> [Given records]
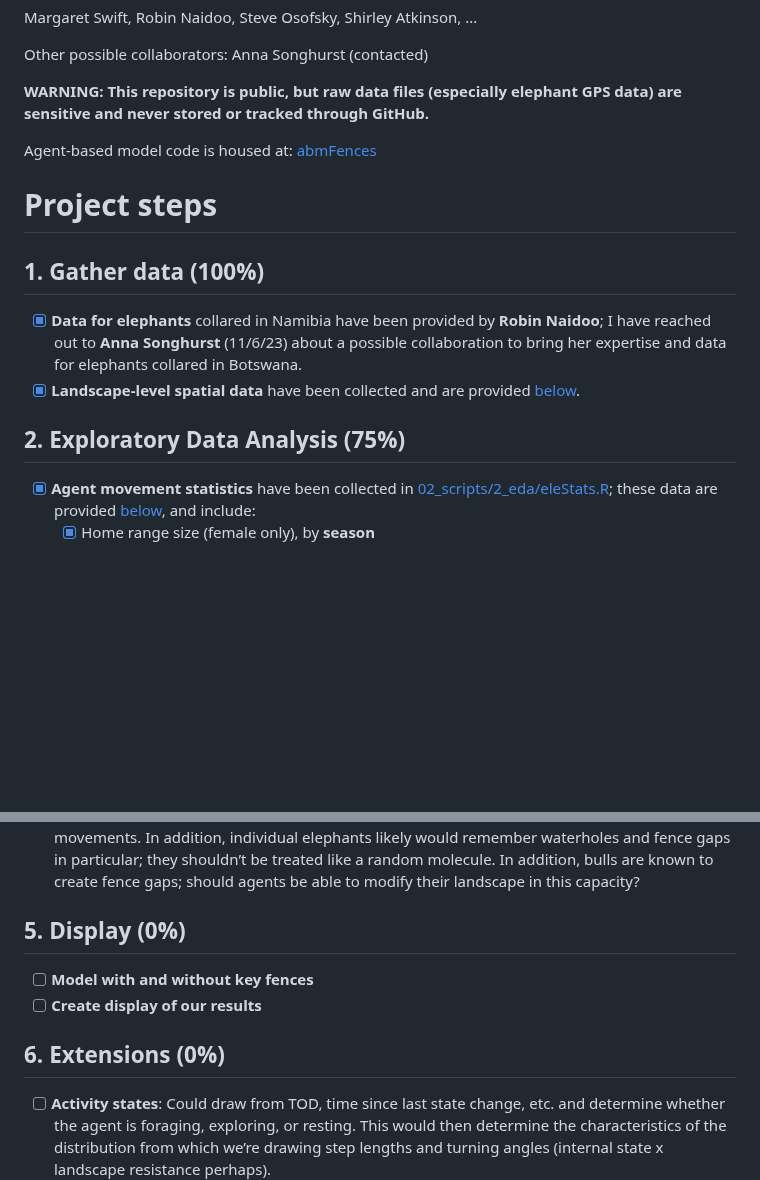
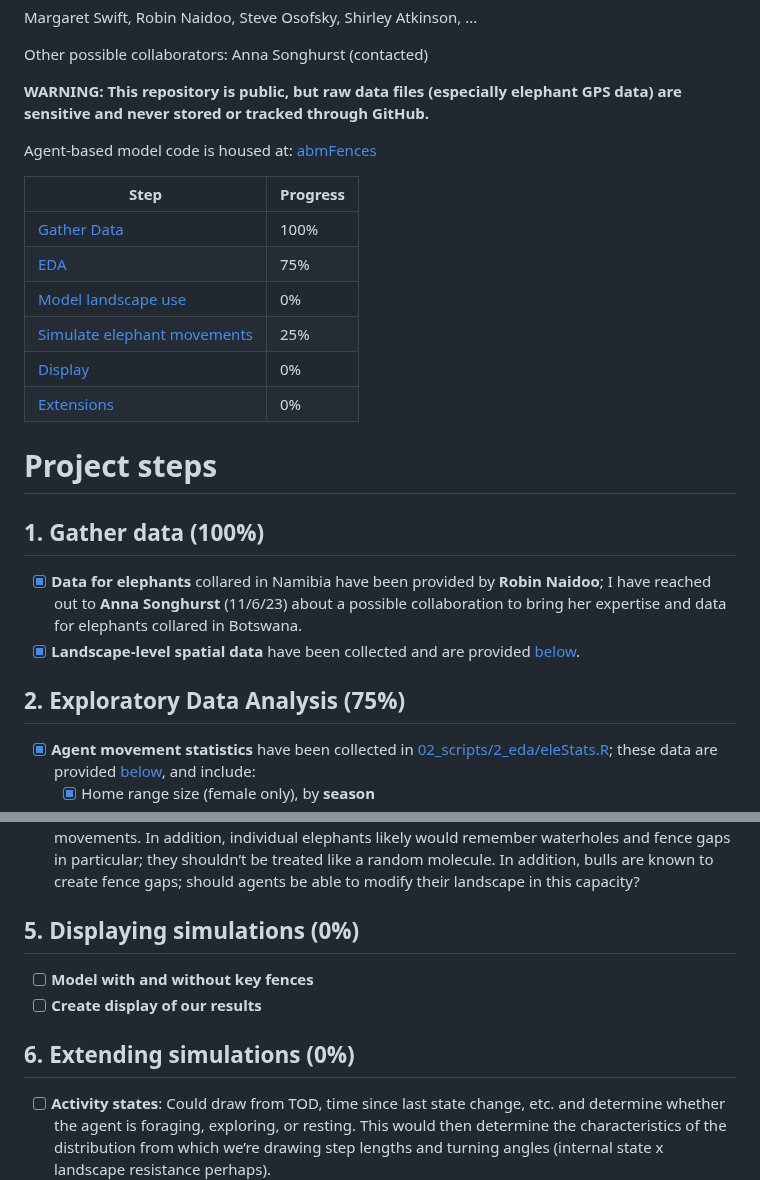
Before and after one commit to margaret-swift/kaza-ele, a Markdown page: README.md, 2 parts joined by grey strips. GitHub-like rendering; blank space fills up the shorter version.

```diff
--- a/README.md
+++ b/README.md
@@ -9,13 +9,22 @@ Other possible collaborators: Anna Songhurst (contacted)
 
 Agent-based model code is housed at: [abmFences](https://github.com/margaret-swift/abmFences)
 
+| Step | Progress |
+| -----| -------- |
+| [Gather Data](#1gather-data-100)| 100% |
+| [EDA](#2exploratory-data-analysis-75) | 75% |
+| [Model landscape use](#3modeling-landscape-use-0) | 0% |
+| [Simulate elephant movements](#4simulating-elephant-movements-25) | 25% |
+| [Display](#5displaying-simulations-0) | 0% |
+| [Extensions](#6extending-simulations-0) | 0% |
+
 
 # Project steps
-## 1.	**Gather data** (100%)
+## 1.	Gather data (100%)
   - [x] **Data for elephants** collared in Namibia have been provided by **Robin Naidoo**; I have reached out to **Anna Songhurst** (11/6/23) about a possible collaboration to bring her expertise and data for elephants collared in Botswana.
   - [x] **Landscape-level spatial data** have been collected and are provided [below](#spatial-data).
 
-## 2.  **Exploratory Data Analysis** (75%)
+## 2. Exploratory Data Analysis (75%)
   - [x] **Agent movement statistics** have been collected in [02_scripts/2_eda/eleStats.R](https://github.com/margaret-swift/kaza-ele/blob/main/02_scripts/2_eda/eleStats.R); these data are provided [below](#elephant-step-statistics), and include:
     - [x] Home range size (female only), by **season**
     - [x] Rates of fence crossing by **activity type** and **season** (male only)
@@ -39,11 +48,11 @@ Agent-based model code is housed at: [abmFences](https://github.com/margaret-swi
   - [ ] **Model selection**: Calculate metrics from step (3a) and compare models. Which ones accurately replicate the critical spatial patterns? Is any homebrewing necessary?
   - [ ] **Model improvement**: Temporal and individual elements should then be added to the model to better reflect the seasonality of water supply, vegetation, temperature, and elephant movements. In addition, individual elephants likely would remember waterholes and fence gaps in particular; they shouldn’t be treated like a random molecule. In addition, bulls are known to create fence gaps; should agents be able to modify their landscape in this capacity?
 
-## 5.	**Display** (0%)
+## 5.	**Displaying simulations** (0%)
   - [ ] **Model with and without key fences**
   - [ ] **Create display of our results**
 
-## 6.	**Extensions** (0%)
+## 6.	**Extending simulations** (0%)
   - [ ] **Activity states**: Could draw from TOD, time since last state change, etc. and determine whether the agent is foraging, exploring, or resting. This would then determine the characteristics of the distribution from which we’re drawing step lengths and turning angles (internal state x landscape resistance perhaps).
   - [ ] **Additional Species**: Once we have the model working, we could extend this to any number of species, including roan, oryx, buffalo, or even a general species X with Y characteristics. Steve suggests prioritizing buffalo and cattle since they’re the impetus for putting these fences up in the first place. Robin suggests using buffalo data from the Caprivi strip, Shirley on zebra; zebra and buffalo don’t cross often. What about expanding more beyond N and B into the rest of KAZA?
   - [ ] **Fence Structure**: Right now we’ll just treat all the fences in our dataset as the same type, but this isn’t quite the case. Is there a way to verify which fences are robust versus falling apart? Or perhaps if an extreme fence were replaced with a smaller barrier that cattle still couldn’t cross (i.e. lower the cost of crossing for elephants).
```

> [Task directions] Without the images, output all the entries exactly as they stand.

> [Result of the exercise]
Before and after one commit to margaret-swift/kaza-ele, a Markdown page: README.md, 2 parts joined by grey strips. GitHub-like rendering; blank space fills up the shorter version.

```diff
--- a/README.md
+++ b/README.md
@@ -9,13 +9,22 @@ Other possible collaborators: Anna Songhurst (contacted)
 
 Agent-based model code is housed at: [abmFences](https://github.com/margaret-swift/abmFences)
 
+| Step | Progress |
+| -----| -------- |
+| [Gather Data](#1gather-data-100)| 100% |
+| [EDA](#2exploratory-data-analysis-75) | 75% |
+| [Model landscape use](#3modeling-landscape-use-0) | 0% |
+| [Simulate elephant movements](#4simulating-elephant-movements-25) | 25% |
+| [Display](#5displaying-simulations-0) | 0% |
+| [Extensions](#6extending-simulations-0) | 0% |
+
 
 # Project steps
-## 1.	**Gather data** (100%)
+## 1.	Gather data (100%)
   - [x] **Data for elephants** collared in Namibia have been provided by **Robin Naidoo**; I have reached out to **Anna Songhurst** (11/6/23) about a possible collaboration to bring her expertise and data for elephants collared in Botswana.
   - [x] **Landscape-level spatial data** have been collected and are provided [below](#spatial-data).
 
-## 2.  **Exploratory Data Analysis** (75%)
+## 2. Exploratory Data Analysis (75%)
   - [x] **Agent movement statistics** have been collected in [02_scripts/2_eda/eleStats.R](https://github.com/margaret-swift/kaza-ele/blob/main/02_scripts/2_eda/eleStats.R); these data are provided [below](#elephant-step-statistics), and include:
     - [x] Home range size (female only), by **season**
     - [x] Rates of fence crossing by **activity type** and **season** (male only)
@@ -39,11 +48,11 @@ Agent-based model code is housed at: [abmFences](https://github.com/margaret-swi
   - [ ] **Model selection**: Calculate metrics from step (3a) and compare models. Which ones accurately replicate the critical spatial patterns? Is any homebrewing necessary?
   - [ ] **Model improvement**: Temporal and individual elements should then be added to the model to better reflect the seasonality of water supply, vegetation, temperature, and elephant movements. In addition, individual elephants likely would remember waterholes and fence gaps in particular; they shouldn’t be treated like a random molecule. In addition, bulls are known to create fence gaps; should agents be able to modify their landscape in this capacity?
 
-## 5.	**Display** (0%)
+## 5.	**Displaying simulations** (0%)
   - [ ] **Model with and without key fences**
   - [ ] **Create display of our results**
 
-## 6.	**Extensions** (0%)
+## 6.	**Extending simulations** (0%)
   - [ ] **Activity states**: Could draw from TOD, time since last state change, etc. and determine whether the agent is foraging, exploring, or resting. This would then determine the characteristics of the distribution from which we’re drawing step lengths and turning angles (internal state x landscape resistance perhaps).
   - [ ] **Additional Species**: Once we have the model working, we could extend this to any number of species, including roan, oryx, buffalo, or even a general species X with Y characteristics. Steve suggests prioritizing buffalo and cattle since they’re the impetus for putting these fences up in the first place. Robin suggests using buffalo data from the Caprivi strip, Shirley on zebra; zebra and buffalo don’t cross often. What about expanding more beyond N and B into the rest of KAZA?
   - [ ] **Fence Structure**: Right now we’ll just treat all the fences in our dataset as the same type, but this isn’t quite the case. Is there a way to verify which fences are robust versus falling apart? Or perhaps if an extreme fence were replaced with a smaller barrier that cattle still couldn’t cross (i.e. lower the cost of crossing for elephants).
```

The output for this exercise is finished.